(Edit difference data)
-- -- --

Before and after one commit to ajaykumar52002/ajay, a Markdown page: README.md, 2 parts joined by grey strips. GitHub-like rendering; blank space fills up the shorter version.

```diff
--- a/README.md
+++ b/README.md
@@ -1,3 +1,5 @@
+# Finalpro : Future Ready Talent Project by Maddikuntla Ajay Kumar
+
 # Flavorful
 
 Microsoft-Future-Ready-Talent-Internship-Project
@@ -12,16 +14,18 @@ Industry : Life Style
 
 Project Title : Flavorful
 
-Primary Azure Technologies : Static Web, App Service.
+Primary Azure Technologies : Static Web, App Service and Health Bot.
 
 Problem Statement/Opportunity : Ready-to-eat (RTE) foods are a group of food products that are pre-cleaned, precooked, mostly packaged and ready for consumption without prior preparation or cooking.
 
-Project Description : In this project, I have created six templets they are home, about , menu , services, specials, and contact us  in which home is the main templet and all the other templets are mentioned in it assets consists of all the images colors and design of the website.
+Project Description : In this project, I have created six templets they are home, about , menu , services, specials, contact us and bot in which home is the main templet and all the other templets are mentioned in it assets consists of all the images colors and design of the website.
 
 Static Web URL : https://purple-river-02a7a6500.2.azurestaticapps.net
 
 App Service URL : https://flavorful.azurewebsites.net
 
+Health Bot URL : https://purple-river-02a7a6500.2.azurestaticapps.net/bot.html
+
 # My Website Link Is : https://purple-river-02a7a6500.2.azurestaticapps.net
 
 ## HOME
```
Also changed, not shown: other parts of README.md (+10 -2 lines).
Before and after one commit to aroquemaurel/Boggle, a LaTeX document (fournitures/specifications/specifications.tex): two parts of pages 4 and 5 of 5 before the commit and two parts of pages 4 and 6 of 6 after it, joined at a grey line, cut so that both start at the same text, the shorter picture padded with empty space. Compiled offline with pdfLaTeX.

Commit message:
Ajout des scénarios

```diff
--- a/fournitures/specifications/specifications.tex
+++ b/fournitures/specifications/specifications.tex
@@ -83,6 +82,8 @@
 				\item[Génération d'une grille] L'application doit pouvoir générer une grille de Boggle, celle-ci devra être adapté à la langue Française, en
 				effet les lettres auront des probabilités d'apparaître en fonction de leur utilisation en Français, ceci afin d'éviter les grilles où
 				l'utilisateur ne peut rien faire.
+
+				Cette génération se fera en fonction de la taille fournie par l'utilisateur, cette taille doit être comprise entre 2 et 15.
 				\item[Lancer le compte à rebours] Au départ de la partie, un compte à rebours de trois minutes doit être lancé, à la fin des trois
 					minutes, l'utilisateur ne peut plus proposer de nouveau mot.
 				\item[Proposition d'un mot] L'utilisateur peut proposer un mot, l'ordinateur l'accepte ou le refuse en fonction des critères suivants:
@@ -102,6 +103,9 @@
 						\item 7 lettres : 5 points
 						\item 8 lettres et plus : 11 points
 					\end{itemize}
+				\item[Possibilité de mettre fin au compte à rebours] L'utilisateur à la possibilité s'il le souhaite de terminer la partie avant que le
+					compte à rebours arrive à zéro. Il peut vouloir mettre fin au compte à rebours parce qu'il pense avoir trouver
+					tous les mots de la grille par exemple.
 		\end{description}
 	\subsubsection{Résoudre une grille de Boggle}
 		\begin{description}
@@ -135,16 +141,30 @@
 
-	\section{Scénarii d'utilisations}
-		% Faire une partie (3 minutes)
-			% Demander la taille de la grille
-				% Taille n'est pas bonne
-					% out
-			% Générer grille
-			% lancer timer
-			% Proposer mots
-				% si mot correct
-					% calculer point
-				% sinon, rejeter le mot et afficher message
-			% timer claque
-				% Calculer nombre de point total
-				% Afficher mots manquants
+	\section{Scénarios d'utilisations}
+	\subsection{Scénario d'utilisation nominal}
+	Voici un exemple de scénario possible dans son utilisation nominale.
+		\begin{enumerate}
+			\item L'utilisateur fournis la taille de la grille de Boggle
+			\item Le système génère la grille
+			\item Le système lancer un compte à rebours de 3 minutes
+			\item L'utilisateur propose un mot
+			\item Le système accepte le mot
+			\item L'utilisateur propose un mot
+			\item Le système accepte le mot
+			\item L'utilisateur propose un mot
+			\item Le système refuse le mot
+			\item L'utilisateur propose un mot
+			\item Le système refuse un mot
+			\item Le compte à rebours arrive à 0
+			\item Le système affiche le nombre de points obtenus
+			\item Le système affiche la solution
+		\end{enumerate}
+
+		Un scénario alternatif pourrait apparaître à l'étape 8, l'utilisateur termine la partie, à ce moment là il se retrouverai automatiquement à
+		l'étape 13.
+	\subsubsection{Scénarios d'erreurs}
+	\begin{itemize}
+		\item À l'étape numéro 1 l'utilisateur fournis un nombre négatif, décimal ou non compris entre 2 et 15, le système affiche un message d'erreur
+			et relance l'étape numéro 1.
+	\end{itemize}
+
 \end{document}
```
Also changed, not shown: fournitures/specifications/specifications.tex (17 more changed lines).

-- -- --

## TASK TO COMPLETE
Once you have read the entries, write them out again without altering a single character.

## ANSWER SPACE
Before and after one commit to ajaykumar52002/ajay, a Markdown page: README.md, 2 parts joined by grey strips. GitHub-like rendering; blank space fills up the shorter version.

```diff
--- a/README.md
+++ b/README.md
@@ -1,3 +1,5 @@
+# Finalpro : Future Ready Talent Project by Maddikuntla Ajay Kumar
+
 # Flavorful
 
 Microsoft-Future-Ready-Talent-Internship-Project
@@ -12,16 +14,18 @@ Industry : Life Style
 
 Project Title : Flavorful
 
-Primary Azure Technologies : Static Web, App Service.
+Primary Azure Technologies : Static Web, App Service and Health Bot.
 
 Problem Statement/Opportunity : Ready-to-eat (RTE) foods are a group of food products that are pre-cleaned, precooked, mostly packaged and ready for consumption without prior preparation or cooking.
 
-Project Description : In this project, I have created six templets they are home, about , menu , services, specials, and contact us  in which home is the main templet and all the other templets are mentioned in it assets consists of all the images colors and design of the website.
+Project Description : In this project, I have created six templets they are home, about , menu , services, specials, contact us and bot in which home is the main templet and all the other templets are mentioned in it assets consists of all the images colors and design of the website.
 
 Static Web URL : https://purple-river-02a7a6500.2.azurestaticapps.net
 
 App Service URL : https://flavorful.azurewebsites.net
 
+Health Bot URL : https://purple-river-02a7a6500.2.azurestaticapps.net/bot.html
+
 # My Website Link Is : https://purple-river-02a7a6500.2.azurestaticapps.net
 
 ## HOME
```
Also changed, not shown: other parts of README.md (+10 -2 lines).
Before and after one commit to aroquemaurel/Boggle, a LaTeX document (fournitures/specifications/specifications.tex): two parts of pages 4 and 5 of 5 before the commit and two parts of pages 4 and 6 of 6 after it, joined at a grey line, cut so that both start at the same text, the shorter picture padded with empty space. Compiled offline with pdfLaTeX.

Commit message:
Ajout des scénarios

```diff
--- a/fournitures/specifications/specifications.tex
+++ b/fournitures/specifications/specifications.tex
@@ -83,6 +82,8 @@
 				\item[Génération d'une grille] L'application doit pouvoir générer une grille de Boggle, celle-ci devra être adapté à la langue Française, en
 				effet les lettres auront des probabilités d'apparaître en fonction de leur utilisation en Français, ceci afin d'éviter les grilles où
 				l'utilisateur ne peut rien faire.
+
+				Cette génération se fera en fonction de la taille fournie par l'utilisateur, cette taille doit être comprise entre 2 et 15.
 				\item[Lancer le compte à rebours] Au départ de la partie, un compte à rebours de trois minutes doit être lancé, à la fin des trois
 					minutes, l'utilisateur ne peut plus proposer de nouveau mot.
 				\item[Proposition d'un mot] L'utilisateur peut proposer un mot, l'ordinateur l'accepte ou le refuse en fonction des critères suivants:
@@ -102,6 +103,9 @@
 						\item 7 lettres : 5 points
 						\item 8 lettres et plus : 11 points
 					\end{itemize}
+				\item[Possibilité de mettre fin au compte à rebours] L'utilisateur à la possibilité s'il le souhaite de terminer la partie avant que le
+					compte à rebours arrive à zéro. Il peut vouloir mettre fin au compte à rebours parce qu'il pense avoir trouver
+					tous les mots de la grille par exemple.
 		\end{description}
 	\subsubsection{Résoudre une grille de Boggle}
 		\begin{description}
@@ -135,16 +141,30 @@
 
-	\section{Scénarii d'utilisations}
-		% Faire une partie (3 minutes)
-			% Demander la taille de la grille
-				% Taille n'est pas bonne
-					% out
-			% Générer grille
-			% lancer timer
-			% Proposer mots
-				% si mot correct
-					% calculer point
-				% sinon, rejeter le mot et afficher message
-			% timer claque
-				% Calculer nombre de point total
-				% Afficher mots manquants
+	\section{Scénarios d'utilisations}
+	\subsection{Scénario d'utilisation nominal}
+	Voici un exemple de scénario possible dans son utilisation nominale.
+		\begin{enumerate}
+			\item L'utilisateur fournis la taille de la grille de Boggle
+			\item Le système génère la grille
+			\item Le système lancer un compte à rebours de 3 minutes
+			\item L'utilisateur propose un mot
+			\item Le système accepte le mot
+			\item L'utilisateur propose un mot
+			\item Le système accepte le mot
+			\item L'utilisateur propose un mot
+			\item Le système refuse le mot
+			\item L'utilisateur propose un mot
+			\item Le système refuse un mot
+			\item Le compte à rebours arrive à 0
+			\item Le système affiche le nombre de points obtenus
+			\item Le système affiche la solution
+		\end{enumerate}
+
+		Un scénario alternatif pourrait apparaître à l'étape 8, l'utilisateur termine la partie, à ce moment là il se retrouverai automatiquement à
+		l'étape 13.
+	\subsubsection{Scénarios d'erreurs}
+	\begin{itemize}
+		\item À l'étape numéro 1 l'utilisateur fournis un nombre négatif, décimal ou non compris entre 2 et 15, le système affiche un message d'erreur
+			et relance l'étape numéro 1.
+	\end{itemize}
+
 \end{document}
```
Also changed, not shown: fournitures/specifications/specifications.tex (17 more changed lines).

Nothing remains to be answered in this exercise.